Subsequent research suggests that gunmetal watch cases are in fact made of steel that has been through an oxidisation process. This procedure involves immersing the steel case parts in a caustic solution at about 180 degrees centigrade. This gives the steel a small amount of resistance to rust and corrosion.
The watch has a stem-wind, stem-set movement which is working within two to three minutes of accuracy a day. This is certainly reliable enough for occasional use. The movement is signed with the Omega logo on the balance cock and can also be identified as being by Omega from the shape of the plates. As with early Omega pocket watches, the serial number will be visible underneath the dial. The movement is protected by an inner hinged cover.
The watch measures 47.2mm diameter excluding the winding stem and the loop. It is a little smaller than the other pocket watches in my collection. The gunmetal case is in good condition and has rose gold embellishments.

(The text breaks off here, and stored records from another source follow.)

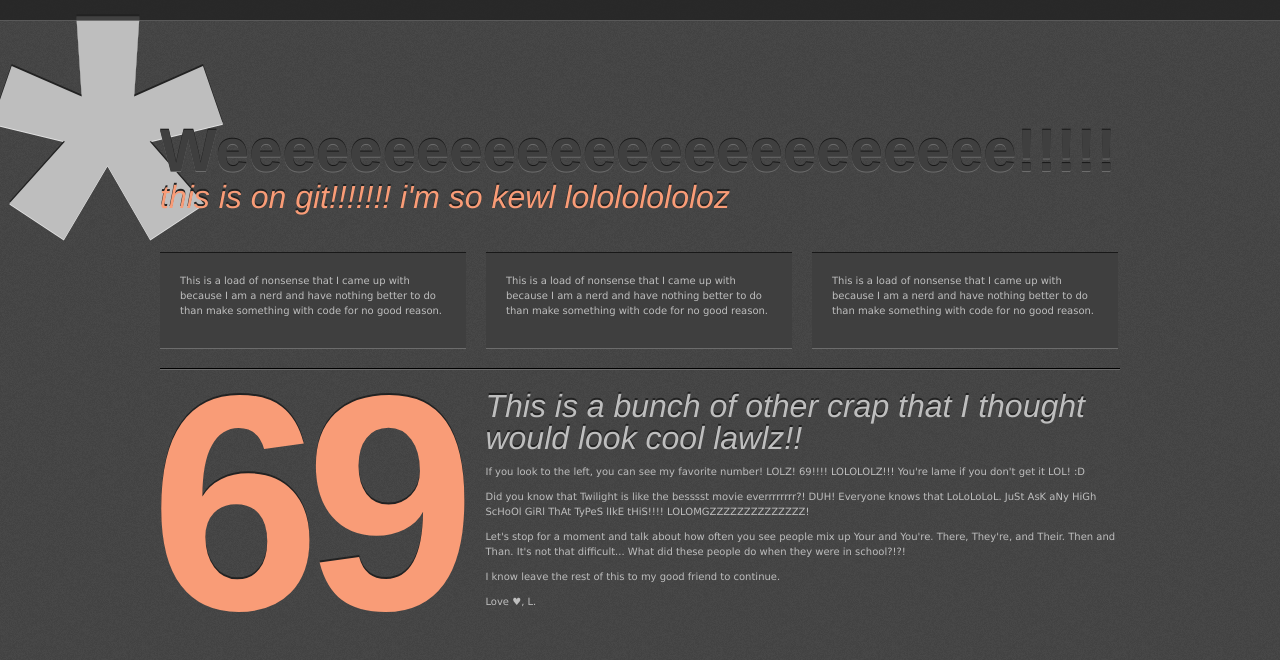
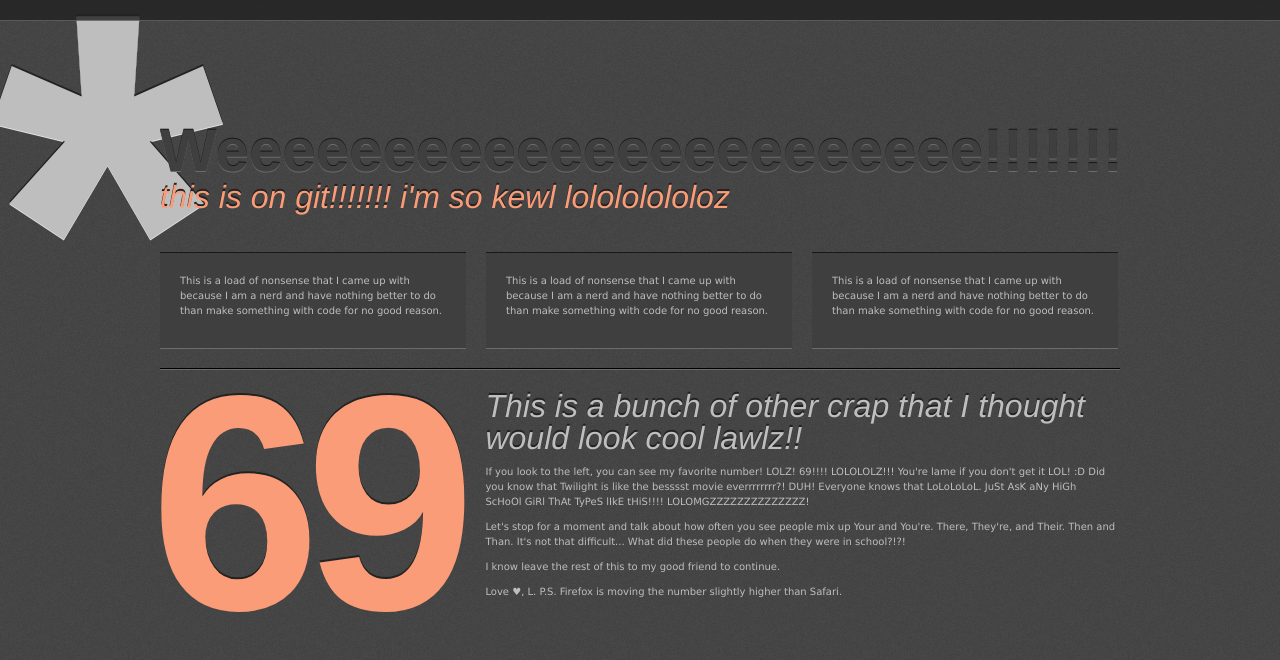
Before and after one commit to laudercorea/TestRepo, a plain HTML site: page test_site/index.html in a window 1280 px wide. Drawn offline with Linux system fonts and the light colour scheme.

Commit message:
some more small changes
I leave this to you to continue on. Make it sexy. P.S. this is probably
very messy, because I hadn't planned on actually making all I made...
But yeah, keep it going!

```diff
--- a/test_site/index.html
+++ b/test_site/index.html
@@ -17,7 +17,7 @@
 
 	<div id="container">
 
-	<h1>Weeeeeeeeeeeeeeeeeeeeeeee!!!!!</h1>
+	<h1>Weeeeeeeeeeeeeeeeeeeeeee!!!!!!!</h1>
 	<h2>this is on git!!!!!!! i'm so kewl lolololololoz</h2>
 
 	<ul class="boxes">
@@ -32,15 +32,13 @@
 
 		<div class="big_number"><h3>69</h3></div></li>
 		<div class="nonsense"><h4>This is a bunch of other crap that I thought would look cool lawlz!!</h4>
-			<p>If you look to the left, you can see my favorite number! LOLZ! 69!!!! LOLOLOLZ!!! You're lame if you don't get it LOL! :D</p>
-
-			<p>Did you know that Twilight is like the besssst movie everrrrrrrr?! DUH! Everyone knows that LoLoLoLoL. JuSt AsK aNy HiGh ScHoOl GiRl ThAt TyPeS lIkE tHiS!!!! LOLOMGZZZZZZZZZZZZZZ!</p>
+			<p>If you look to the left, you can see my favorite number! LOLZ! 69!!!! LOLOLOLZ!!! You're lame if you don't get it LOL! :D Did you know that Twilight is like the besssst movie everrrrrrrr?! DUH! Everyone knows that LoLoLoLoL. JuSt AsK aNy HiGh ScHoOl GiRl ThAt TyPeS lIkE tHiS!!!! LOLOMGZZZZZZZZZZZZZZ!</p>
 
 			<p>Let's stop for a moment and talk about how often you see people mix up Your and You're. There, They're, and Their. Then and Than. It's not that difficult... What did these people do when they were in school?!?!</p>
 
 			<p>I know leave the rest of this to my good friend to continue.</p>
 
-			<p>Love &hearts;, L.</p>
+			<p>Love &hearts;, L. P.S. Firefox is moving the number slightly higher than Safari.</p>
 
 			</div>
 
--- a/test_site/style.css
+++ b/test_site/style.css
@@ -55,6 +55,12 @@ table {
 }
 
 /* END OF CLEARFIX */
+::selection {
+        background: #e44514; /* Safari */
+        }
+::-moz-selection {
+        background: #e44514; /* Firefox */
+}
 
 body
 {
@@ -134,7 +140,7 @@ h3
 	font-size: 230pt;
 	color: #f99c77;
 	text-shadow: #222222 0 -2px 0;
-	margin: 0;
+	margin: -40px 0 0 0;
 	letter-spacing: -0.05em;
 }
 
@@ -183,7 +189,8 @@ ul.boxes p
 .big_number
 {
 	float: left;
-	margin: -40px 0 0 -10px;
+	margin: 0 0 0 -10px;
+	padding: 0;
 }
 
 .nonsense
```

The case has light surface marking from use, but no obvious dents or damage which is common in watches of this age. Overall, it is in good condition for an early 1900s piece. The mineral watch glass is in nice condition with no obvious marks visible in the photos. However, magnification would probably show up some minor markings.
The white enamel dial is clear and clean. The dial was left blank on purpose for the retail jeweller to add their branding if required. Apparently, there are a couple of hairline cracks and an old repair to the outer edge between 12 & 1 o’clock. The watch has its original gold hands and a blued steel sub-seconds hand. Bluing steel is a process that tempers the steel and creates an oxidised coating that helps to prevent the steel from rusting. The steel hands are cleaned and polished. Next, the hands are heated, over a bed of brass filings, to a high temperature. The layer of brass filings is used to maintain a constant temperature exchange. The steel changes colour from gold to brown and then purple before it settles to blue.
It’s a very interesting antique pocket watch and I certainly want to add an Omega to my collection at some point. However, in this instance, the gunmetal case doesn’t meet my criteria of presentability. If anyone is interested I can highly recommend the seller, The Vintage Wrist Watch Company, I have bought several antique watches from them and have never been disappointed.